Kent, still disguised as Caius, meets up with the Gentleman, who informs him that the King is still running about in a night so dreadful that even lions and bears have taken to their dens.
The gentleman says that only the Fool accompanies the King on his mad journey, trying to stave off Lear's madness with friendly jokes.
Kent then gives the gentleman a political update: tension between Regan's husband (Cornwall) and Goneril's husband (Albany) may result in a civil war, though they're keeping it hush-hush.
Aside from possibly having a war, both Albany and Cornwall may be united in one activity: plotting against the life of Lear, their father-in-law.
This has all been discovered by spies placed strategically in their houses as servants, and France (which has likely sent the spies) is even now preparing to make a move against these divided houses.
Kent then reveals he's actually a gentleman himself, meaning that he's of noble breeding, and not just a random guy.
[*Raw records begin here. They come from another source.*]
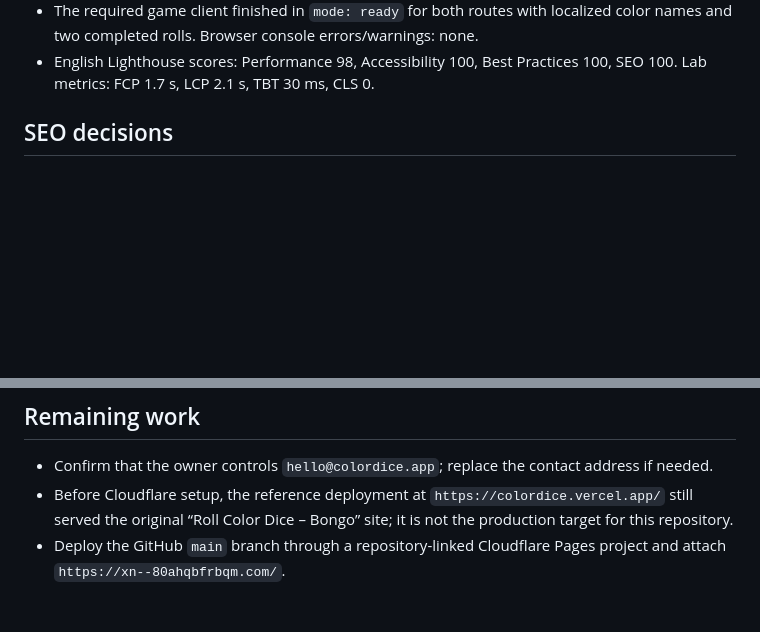
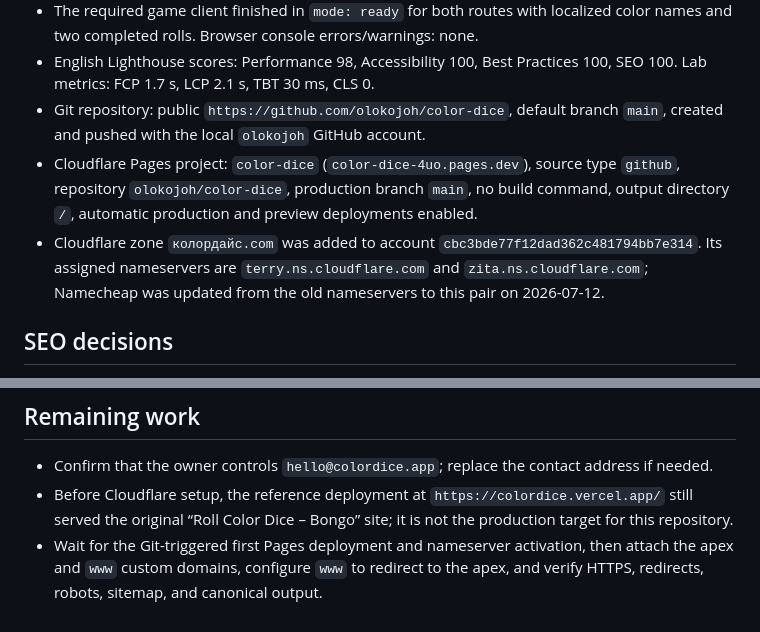
Before and after one commit to olokojoh/color-dice, a Markdown page: progress.md, 2 parts joined by grey strips. Drawn GitHub-style; blank space fills up the shorter version.

```diff
--- a/progress.md
+++ b/progress.md
@@ -23,6 +23,9 @@ Follow-up prompt: 保留俄语主站，并在 `/en/` 新增英文原版页面；
 - English desktop and 390px mobile browser checks show no horizontal page overflow or overlapping game controls. Normal roll, six-dice selection, theme change, player validation, Mega Roll, and all six keyboard scratch reveals were completed in English; the Russian start-to-roll path was then rechecked.
 - The required game client finished in `mode: ready` for both routes with localized color names and two completed rolls. Browser console errors/warnings: none.
 - English Lighthouse scores: Performance 98, Accessibility 100, Best Practices 100, SEO 100. Lab metrics: FCP 1.7 s, LCP 2.1 s, TBT 30 ms, CLS 0.
+- Git repository: public `https://github.com/olokojoh/color-dice`, default branch `main`, created and pushed with the local `olokojoh` GitHub account.
+- Cloudflare Pages project: `color-dice` (`color-dice-4uo.pages.dev`), source type `github`, repository `olokojoh/color-dice`, production branch `main`, no build command, output directory `/`, automatic production and preview deployments enabled.
+- Cloudflare zone `колордайс.com` was added to account `cbc3bde77f12dad362c481794bb7e314`. Its assigned nameservers are `terry.ns.cloudflare.com` and `zita.ns.cloudflare.com`; Namecheap was updated from the old nameservers to this pair on 2026-07-12.
 
 ## SEO decisions
 
@@ -36,4 +39,4 @@ Follow-up prompt: 保留俄语主站，并在 `/en/` 新增英文原版页面；
 
 - Confirm that the owner controls `hello@colordice.app`; replace the contact address if needed.
 - Before Cloudflare setup, the reference deployment at `https://colordice.vercel.app/` still served the original “Roll Color Dice – Bongo” site; it is not the production target for this repository.
-- Deploy the GitHub `main` branch through a repository-linked Cloudflare Pages project and attach `https://xn--80ahqbfrbqm.com/`.
+- Wait for the Git-triggered first Pages deployment and nameserver activation, then attach the apex and `www` custom domains, configure `www` to redirect to the apex, and verify HTTPS, redirects, robots, sitemap, and canonical output.
```
Also changed, not shown: README.md (+4 -2 lines).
But he doesn't go so far as to reveal that he's Kent.
Kent asks the Gentleman to be a messenger for him. He instructs him to go to Dover (where Cordelia is) and report of Lear's recent ill-treatment.
He then gives the Gentleman his purse so the messenger will be inspired to actually do the job at hand.
He also gives the Gentleman a ring to deliver to Cordelia along with the message. The ring will let Cordelia know who the message is from, and then she can tell the Gentleman who he's been dealing with.
As they part, Kent says, "I'll go this way, and you go that way. Let me know if you find the King—I'll do the same."